I have had several discussions lately with people talking about Christian artwork and books. Most people who don’t particularly follow the Christian faith avoid anything labeled Christian at all costs. We discussed why.

Our first reason was that most of Christian artwork tends to depict one of a very few things. On the art side of things it tends to be pictures of Jesus on a cross or fish. In writing it’s poorly disguided preaches on what is considered morally acceptable to God.

Even when this is not the case the art work tends to only speak of lightness and happy things. Most seem to avoid all of the darker subject matters. They focus on the light of God and the good things that result in being a follower of Jesus.

The problem with both of these is that they mean very little to a person who hasn’t experienced them. Telling someone that life for someone else is amazing doesn’t make them feel any better.

To show someone faith and the light of God it requires something more. People relate to pain and suffering much quicker and more easily than happy things.

If Christians truly want people to understand how God can make a difference in their life they have to show that they understand the persons life before God, that their pain is understood, and their grief. It’s no good showing them the bandage but not what it can do.

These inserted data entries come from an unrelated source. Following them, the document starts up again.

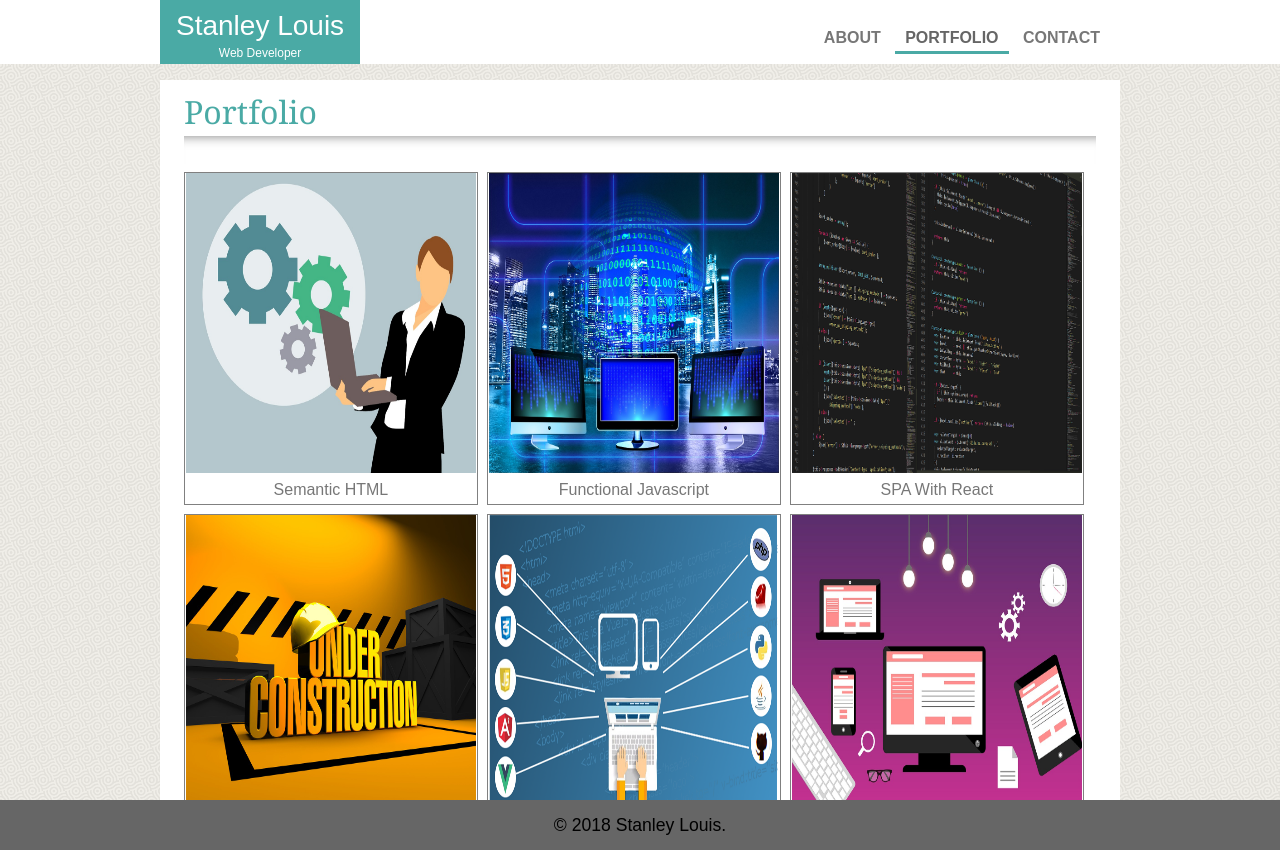
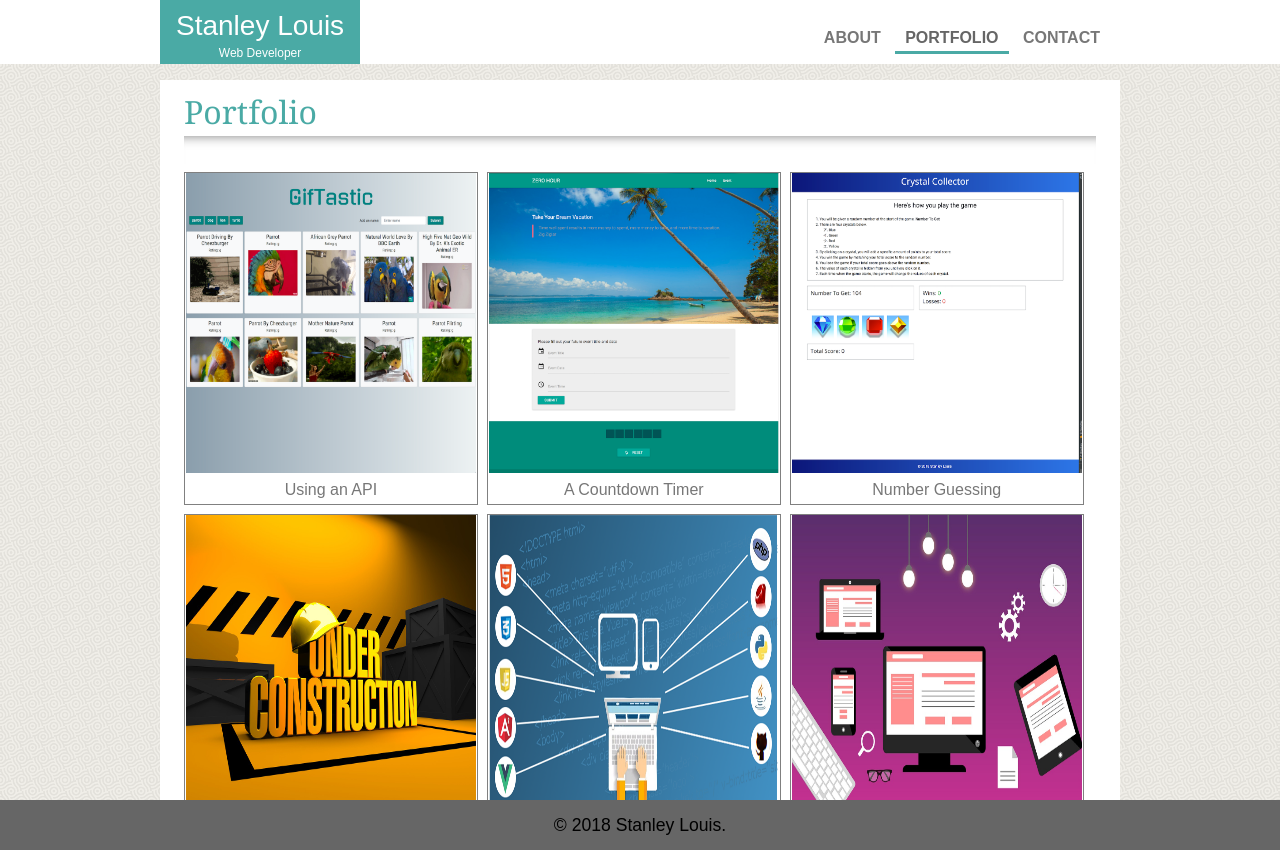
Before and after one commit to stanlouis/Basic-Porfolio, a plain HTML site: page porfolio.html in a window 1280 px wide. Drawn offline with Linux system fonts and the light colour scheme.

Commit message:
Added projects to portfolio

```diff
--- a/porfolio.html
+++ b/porfolio.html
@@ -41,16 +41,24 @@
                 <div class="profile-content">
                     <ul id="gallery">
                         <li class="portfolio-li">
-                            <img src="./assets/images/development-icon-3335977_1280.jpg" alt="development icon" class="portfolio-img">
-                            <p>Semantic HTML</p>
+                            <a href="https://stanlouis.github.io/GifTastic/" target="_blank">
+                                <img src="./assets/images/giftastic.png" alt="giftastic" class="portfolio-img">
+                                <p>Using an API</p>
+                            </a>
                         </li>
                         <li class="portfolio-li">
-                            <img src="./assets/images/monitor-1307227_1280.jpg" alt="monitors " class="portfolio-img">
-                            <p>Functional Javascript</p>
+                            <a href="https://stanlouis.github.io/date-countdown/" target="_blank">
+                                <img src="./assets/images/zero-hour.png" alt="zero-hour" class="portfolio-img">
+                                <p>A Countdown Timer</p>
+                            </a>
+
                         </li>
                         <li class="portfolio-li">
-                            <img src="./assets/images/programming-1873854_1280.png" alt="code screenshot" class="portfolio-img">
-                            <p>SPA With React</p>
+                            <a href="https://stanlouis.github.io/unit-4-game/" target="_blank">
+                                <img src="./assets/images/crystal_colector.png" alt="code screenshot" class="portfolio-img">
+                                <p>Number Guessing</p>
+                            </a>
+
                         </li>
                         <li class="portfolio-li">
                             <img src="./assets/images/under-2891888_1280.jpg " alt="under construction" class="portfolio-img">
```
Also changed, not shown: assets/images/crystal_colector.png (added), assets/images/giftastic.png (added), assets/images/zero-hour.png (added).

For the help God can give and the light of God’s world to show it needs to be contrasted with darkness. Pain is there before healing. Loss before regain. Real life isn’t just answers. There are questions too. If we are intent on showing people the things God can do surely it helps to show them the situation before God does his thing.

On top of that being a Chrisitian isn’t always light and fluffy. Crap things happen in life regardless of who has a God to help them or not. Too many Christians seem to think they need to show an outside look of perfection and a happy life because otherwise it will make their God look bad. It doesn’t. It just makes it difficult for anyone to relate to what their saying.

In short people need to be real with the things they create. To create it out of real emotions, passions and situations. Not out of some preach they have in their head. To not be afraid of taking their work to darker places simply because that’s how they felt the day they created that part.

When viewers and readers can relate they begin to care. Caring is only the first step in the process but it might just gain back some of the reputation Christian artists have lost.